Women’s World_October 2017
RIDING MY OWN
When I first met my husband Phil, I was excited that he had a motorcycle. I loved riding with a neighborhood guy during high school and looked forward to being on back of a bike again. Phil had a Yamaha 650. He later upgraded to a Goldwing then eventually a Harley-Davidson Tour Glide.
We loved riding in the mountains of North Georgia on weekends and occasionally we’d take a longer trip. We rode and camped with another couple on the Natchez Trace. A few years later, with the same couple, we rode from Atlanta to Niagara Falls and back. Along the way we stayed in Bed & Breakfast and quaint hotels, stopping to see sights along the way. Touring around the country was exciting but Sunday afternoon rides in the mountains, with just the two of us, were my favorite.
In 2007 Phil was diagnosed with a glioblastoma brain tumor. After a year of radiation, chemo and surgery he was able to get back on the bike. We took a weekend motorcycle trip to Ashville, NC with two other couples. It was wonderful to be riding together again.
Sadly, the cancer returned soon after that trip. He died in 2009 at only fifty-one years of age.
My life changed dramatically. I moved from our home in the suburbs to a high-rise in the city. You know, after a spouse dies the couples don’t include you much anymore so you lose friends, too. Besides, you need single friends when you’re single.
After dealing with his death, selling a home, buying another and moving, I approached rebuilding my social life just as I’d always approached business networking. I made a list of other single, divorced and widowed women to call for going out. I needed to keep busy! Soon people were calling me asking if I’d talk with their sister, cousin or neighbor who’d lost a spouse and was struggling to move forward. I always said, “Yes.”
In 2006 I published a memoir, Building A Life You Love After Losing the Love of Your Life to share my story and insights as to what helped me. It’s gratifying to know that my story encourages and inspires others to move forward with living a life they love even after tragedy strikes.
As I adjusted to my new life I still missed my husband and I missed motorcycle riding–one of those things I could fix! A girlfriend rides her own so I figured that if she could, I could. Ha! Not so easy!

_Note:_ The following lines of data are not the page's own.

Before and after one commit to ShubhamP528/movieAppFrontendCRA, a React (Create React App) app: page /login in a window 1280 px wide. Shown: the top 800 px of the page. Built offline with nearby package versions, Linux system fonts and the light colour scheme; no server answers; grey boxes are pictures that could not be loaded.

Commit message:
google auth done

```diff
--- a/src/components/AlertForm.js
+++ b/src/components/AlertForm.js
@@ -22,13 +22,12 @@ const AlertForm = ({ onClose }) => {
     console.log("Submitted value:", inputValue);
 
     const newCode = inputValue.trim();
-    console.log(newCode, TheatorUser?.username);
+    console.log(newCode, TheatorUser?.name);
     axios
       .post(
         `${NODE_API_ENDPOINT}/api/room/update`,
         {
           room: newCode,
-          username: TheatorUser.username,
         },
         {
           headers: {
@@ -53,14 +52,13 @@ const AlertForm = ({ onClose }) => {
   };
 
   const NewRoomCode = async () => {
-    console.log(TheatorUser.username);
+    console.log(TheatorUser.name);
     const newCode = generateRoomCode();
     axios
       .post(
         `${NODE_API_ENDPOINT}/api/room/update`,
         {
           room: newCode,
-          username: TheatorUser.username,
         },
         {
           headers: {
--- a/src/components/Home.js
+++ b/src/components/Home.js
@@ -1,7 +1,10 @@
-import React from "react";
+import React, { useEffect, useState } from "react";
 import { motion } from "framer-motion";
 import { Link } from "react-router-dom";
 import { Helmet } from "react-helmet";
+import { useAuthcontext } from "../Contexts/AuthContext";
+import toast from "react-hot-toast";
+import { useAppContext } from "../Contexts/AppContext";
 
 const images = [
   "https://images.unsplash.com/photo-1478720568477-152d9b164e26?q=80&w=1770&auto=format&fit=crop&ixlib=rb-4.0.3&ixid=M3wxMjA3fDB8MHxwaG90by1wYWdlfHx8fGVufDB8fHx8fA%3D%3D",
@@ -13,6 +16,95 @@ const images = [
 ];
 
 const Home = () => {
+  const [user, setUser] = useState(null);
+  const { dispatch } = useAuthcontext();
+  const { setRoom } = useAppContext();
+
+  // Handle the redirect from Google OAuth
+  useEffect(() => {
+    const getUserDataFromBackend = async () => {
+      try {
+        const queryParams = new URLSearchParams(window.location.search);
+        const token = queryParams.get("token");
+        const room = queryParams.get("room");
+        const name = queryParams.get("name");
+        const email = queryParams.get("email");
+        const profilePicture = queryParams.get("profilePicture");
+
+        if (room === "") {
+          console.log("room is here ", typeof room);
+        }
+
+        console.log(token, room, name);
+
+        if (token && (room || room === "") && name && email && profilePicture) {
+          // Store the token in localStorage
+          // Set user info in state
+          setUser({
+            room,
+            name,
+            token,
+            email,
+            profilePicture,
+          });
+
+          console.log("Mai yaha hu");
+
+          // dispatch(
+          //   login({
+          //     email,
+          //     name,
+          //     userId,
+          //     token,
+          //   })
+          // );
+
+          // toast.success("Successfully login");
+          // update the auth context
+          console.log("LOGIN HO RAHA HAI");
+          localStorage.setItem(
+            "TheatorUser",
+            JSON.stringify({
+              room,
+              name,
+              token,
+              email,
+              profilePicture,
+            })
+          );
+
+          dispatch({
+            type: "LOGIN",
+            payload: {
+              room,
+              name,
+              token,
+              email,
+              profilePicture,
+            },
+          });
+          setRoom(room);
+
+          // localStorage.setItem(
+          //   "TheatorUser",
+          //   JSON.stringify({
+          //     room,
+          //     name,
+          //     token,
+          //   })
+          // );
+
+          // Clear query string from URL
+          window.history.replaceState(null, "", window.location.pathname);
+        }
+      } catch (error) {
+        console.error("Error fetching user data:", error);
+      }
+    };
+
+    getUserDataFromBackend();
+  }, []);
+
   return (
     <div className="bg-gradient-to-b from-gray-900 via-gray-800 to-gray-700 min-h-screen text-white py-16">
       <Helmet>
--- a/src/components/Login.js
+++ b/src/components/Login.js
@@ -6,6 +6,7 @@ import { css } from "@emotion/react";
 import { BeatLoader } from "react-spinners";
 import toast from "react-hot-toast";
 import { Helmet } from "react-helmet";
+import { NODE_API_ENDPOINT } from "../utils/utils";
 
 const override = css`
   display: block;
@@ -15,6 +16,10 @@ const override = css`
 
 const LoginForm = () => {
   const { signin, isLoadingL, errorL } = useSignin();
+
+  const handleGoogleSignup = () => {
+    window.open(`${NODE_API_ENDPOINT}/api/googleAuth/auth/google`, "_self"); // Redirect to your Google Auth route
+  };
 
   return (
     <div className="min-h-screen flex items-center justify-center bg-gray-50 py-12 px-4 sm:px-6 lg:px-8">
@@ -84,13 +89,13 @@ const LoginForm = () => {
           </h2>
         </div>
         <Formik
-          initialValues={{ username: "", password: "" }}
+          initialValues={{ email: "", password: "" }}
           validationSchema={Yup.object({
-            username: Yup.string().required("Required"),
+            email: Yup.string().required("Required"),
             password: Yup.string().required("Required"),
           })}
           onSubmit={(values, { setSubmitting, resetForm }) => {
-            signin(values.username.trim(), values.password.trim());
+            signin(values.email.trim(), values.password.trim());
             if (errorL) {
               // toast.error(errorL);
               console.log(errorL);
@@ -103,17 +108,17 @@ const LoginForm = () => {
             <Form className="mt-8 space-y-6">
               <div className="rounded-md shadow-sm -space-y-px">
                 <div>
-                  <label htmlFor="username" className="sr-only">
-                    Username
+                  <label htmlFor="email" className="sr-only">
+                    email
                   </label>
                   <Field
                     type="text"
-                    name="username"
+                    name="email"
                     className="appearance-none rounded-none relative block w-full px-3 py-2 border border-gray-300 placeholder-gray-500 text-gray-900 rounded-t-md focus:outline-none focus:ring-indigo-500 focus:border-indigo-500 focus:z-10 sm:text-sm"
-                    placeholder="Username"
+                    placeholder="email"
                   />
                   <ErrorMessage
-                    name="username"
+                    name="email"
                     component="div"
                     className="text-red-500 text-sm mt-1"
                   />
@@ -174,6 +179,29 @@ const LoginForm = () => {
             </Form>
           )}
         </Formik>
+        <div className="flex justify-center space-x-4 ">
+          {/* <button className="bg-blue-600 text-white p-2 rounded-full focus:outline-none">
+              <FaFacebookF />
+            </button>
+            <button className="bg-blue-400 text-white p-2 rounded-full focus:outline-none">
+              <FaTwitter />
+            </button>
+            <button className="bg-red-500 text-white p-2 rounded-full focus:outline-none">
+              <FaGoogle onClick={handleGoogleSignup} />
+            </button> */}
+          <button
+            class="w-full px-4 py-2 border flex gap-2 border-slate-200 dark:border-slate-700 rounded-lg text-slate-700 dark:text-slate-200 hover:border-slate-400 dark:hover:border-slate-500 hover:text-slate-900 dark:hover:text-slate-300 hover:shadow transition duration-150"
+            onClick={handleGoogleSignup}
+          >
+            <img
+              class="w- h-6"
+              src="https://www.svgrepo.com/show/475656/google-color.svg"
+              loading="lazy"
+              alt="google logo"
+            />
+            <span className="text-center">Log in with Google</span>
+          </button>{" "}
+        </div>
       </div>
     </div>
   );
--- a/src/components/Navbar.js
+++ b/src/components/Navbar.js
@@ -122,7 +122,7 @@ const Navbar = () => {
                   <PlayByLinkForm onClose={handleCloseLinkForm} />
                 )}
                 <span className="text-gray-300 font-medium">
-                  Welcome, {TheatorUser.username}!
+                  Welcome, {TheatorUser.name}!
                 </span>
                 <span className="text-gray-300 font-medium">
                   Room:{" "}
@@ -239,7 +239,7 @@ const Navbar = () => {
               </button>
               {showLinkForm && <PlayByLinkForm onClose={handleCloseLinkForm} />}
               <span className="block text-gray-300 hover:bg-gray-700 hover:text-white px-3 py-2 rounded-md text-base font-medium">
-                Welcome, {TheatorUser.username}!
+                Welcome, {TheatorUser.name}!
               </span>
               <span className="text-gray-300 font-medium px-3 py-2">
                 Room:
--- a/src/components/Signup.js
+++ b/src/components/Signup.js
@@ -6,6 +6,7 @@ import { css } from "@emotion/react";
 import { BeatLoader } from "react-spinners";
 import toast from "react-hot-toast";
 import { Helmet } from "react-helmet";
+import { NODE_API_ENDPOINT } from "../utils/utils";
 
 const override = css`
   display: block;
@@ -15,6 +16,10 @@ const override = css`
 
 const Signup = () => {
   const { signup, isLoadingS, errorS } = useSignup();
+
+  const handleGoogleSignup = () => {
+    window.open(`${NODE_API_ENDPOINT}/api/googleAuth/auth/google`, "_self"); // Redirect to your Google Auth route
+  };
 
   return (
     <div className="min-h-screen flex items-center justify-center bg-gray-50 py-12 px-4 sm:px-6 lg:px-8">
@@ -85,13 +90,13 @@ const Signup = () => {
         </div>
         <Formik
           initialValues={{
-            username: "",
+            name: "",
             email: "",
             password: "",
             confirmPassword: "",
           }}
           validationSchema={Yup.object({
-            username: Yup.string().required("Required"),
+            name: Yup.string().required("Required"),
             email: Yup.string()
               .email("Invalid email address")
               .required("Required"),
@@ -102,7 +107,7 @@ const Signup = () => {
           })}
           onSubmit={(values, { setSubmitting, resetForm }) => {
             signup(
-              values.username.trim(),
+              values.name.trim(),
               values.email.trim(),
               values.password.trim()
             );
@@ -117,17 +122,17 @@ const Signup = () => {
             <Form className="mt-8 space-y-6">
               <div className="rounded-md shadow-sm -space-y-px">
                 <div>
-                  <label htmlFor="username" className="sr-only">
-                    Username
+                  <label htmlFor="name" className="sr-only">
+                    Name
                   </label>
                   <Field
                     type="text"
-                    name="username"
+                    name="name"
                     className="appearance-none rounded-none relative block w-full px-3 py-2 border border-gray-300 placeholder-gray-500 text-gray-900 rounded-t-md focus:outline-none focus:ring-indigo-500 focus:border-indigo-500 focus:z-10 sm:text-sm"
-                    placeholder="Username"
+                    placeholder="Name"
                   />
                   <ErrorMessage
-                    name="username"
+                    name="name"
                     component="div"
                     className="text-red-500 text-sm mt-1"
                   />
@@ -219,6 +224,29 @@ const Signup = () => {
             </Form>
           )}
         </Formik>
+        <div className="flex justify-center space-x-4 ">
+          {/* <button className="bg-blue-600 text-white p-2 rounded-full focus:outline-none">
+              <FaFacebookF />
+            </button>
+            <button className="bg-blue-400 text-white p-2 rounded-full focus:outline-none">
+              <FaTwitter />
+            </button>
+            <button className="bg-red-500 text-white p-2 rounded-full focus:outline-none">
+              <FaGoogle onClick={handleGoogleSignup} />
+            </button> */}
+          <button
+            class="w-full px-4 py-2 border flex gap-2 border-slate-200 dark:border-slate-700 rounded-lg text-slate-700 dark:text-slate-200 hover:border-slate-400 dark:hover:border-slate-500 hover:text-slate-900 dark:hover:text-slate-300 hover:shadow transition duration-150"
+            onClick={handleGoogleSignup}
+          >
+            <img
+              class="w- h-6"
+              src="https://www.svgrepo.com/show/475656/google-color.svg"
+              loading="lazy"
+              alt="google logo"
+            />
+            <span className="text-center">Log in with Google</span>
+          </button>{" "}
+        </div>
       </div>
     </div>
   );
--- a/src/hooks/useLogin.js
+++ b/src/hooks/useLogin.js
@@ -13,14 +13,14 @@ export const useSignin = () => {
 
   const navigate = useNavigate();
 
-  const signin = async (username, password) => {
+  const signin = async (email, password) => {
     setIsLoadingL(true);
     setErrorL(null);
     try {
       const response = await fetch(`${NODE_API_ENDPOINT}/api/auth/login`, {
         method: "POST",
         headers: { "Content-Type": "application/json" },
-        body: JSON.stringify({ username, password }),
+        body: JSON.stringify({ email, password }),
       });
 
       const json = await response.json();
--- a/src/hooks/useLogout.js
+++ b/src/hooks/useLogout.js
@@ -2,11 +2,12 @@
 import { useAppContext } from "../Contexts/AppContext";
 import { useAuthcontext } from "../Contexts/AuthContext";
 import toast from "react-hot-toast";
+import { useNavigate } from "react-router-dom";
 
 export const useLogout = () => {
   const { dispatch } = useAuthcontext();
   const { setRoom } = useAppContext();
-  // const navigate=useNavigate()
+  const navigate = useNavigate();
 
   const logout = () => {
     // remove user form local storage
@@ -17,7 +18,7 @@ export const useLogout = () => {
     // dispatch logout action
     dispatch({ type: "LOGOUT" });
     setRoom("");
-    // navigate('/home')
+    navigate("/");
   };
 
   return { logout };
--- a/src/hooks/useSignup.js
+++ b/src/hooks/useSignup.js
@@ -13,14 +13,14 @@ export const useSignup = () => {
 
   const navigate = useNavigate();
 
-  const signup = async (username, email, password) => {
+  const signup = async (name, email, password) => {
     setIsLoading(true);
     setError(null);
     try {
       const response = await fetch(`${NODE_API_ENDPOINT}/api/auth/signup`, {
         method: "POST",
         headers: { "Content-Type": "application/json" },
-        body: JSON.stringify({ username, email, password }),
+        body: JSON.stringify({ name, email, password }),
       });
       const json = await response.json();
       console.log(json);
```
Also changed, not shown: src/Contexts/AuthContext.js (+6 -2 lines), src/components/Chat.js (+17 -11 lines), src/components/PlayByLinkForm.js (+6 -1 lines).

My first class was a total fail! It was in the middle of July, 90 degrees and I was terrified. Add to that an instructor that was loud and belligerent. He motioned me to the side of the range, grabbed the handlebars of my bike and stood inches from my face yelling about “popping the clutch!” I didn’t even know what that meant. I got off the bike and walked out of class.
I cried all the way home. I’m not a quitter. But I’d quit that class. I was disappointed in myself and embarrassed. I vowed to try again.
Someone said a dirt bike is easier to learn on so I took a dirt bike class. That was fun! Then I took another street bike class. I didn’t get my license because I couldn’t do the tight turns in the exam. Later another friend said she was going to take a class so I joined her. This time I passed the test and got that big M on my license!
Why would I tell you that embarrassing story? If you’re a woman who wants to ride don’t let fear or failure keep you from it. If I can do it, you can too!
I bought a red Harley-Davidson Softail Slim and named her ‘Rosie the Riveting’ in honor of resilient women in history.
As a new rider I continue working to improve my skills. It feels amazing to be riding my own after all these years. Sometimes it seems I can feel my husband riding with me. Now, I’m the one driving! Myra McElhaney is a writer who encourages people to Enjoy Life and Do Good! You can learn more at www.MyraMcElhaney. com. Look for her column Women’s World here each month where she’ll feature women who ride and other topics of interest.
If you would like info on Born To Ride Womens Club, Email firstname.lastname@example.org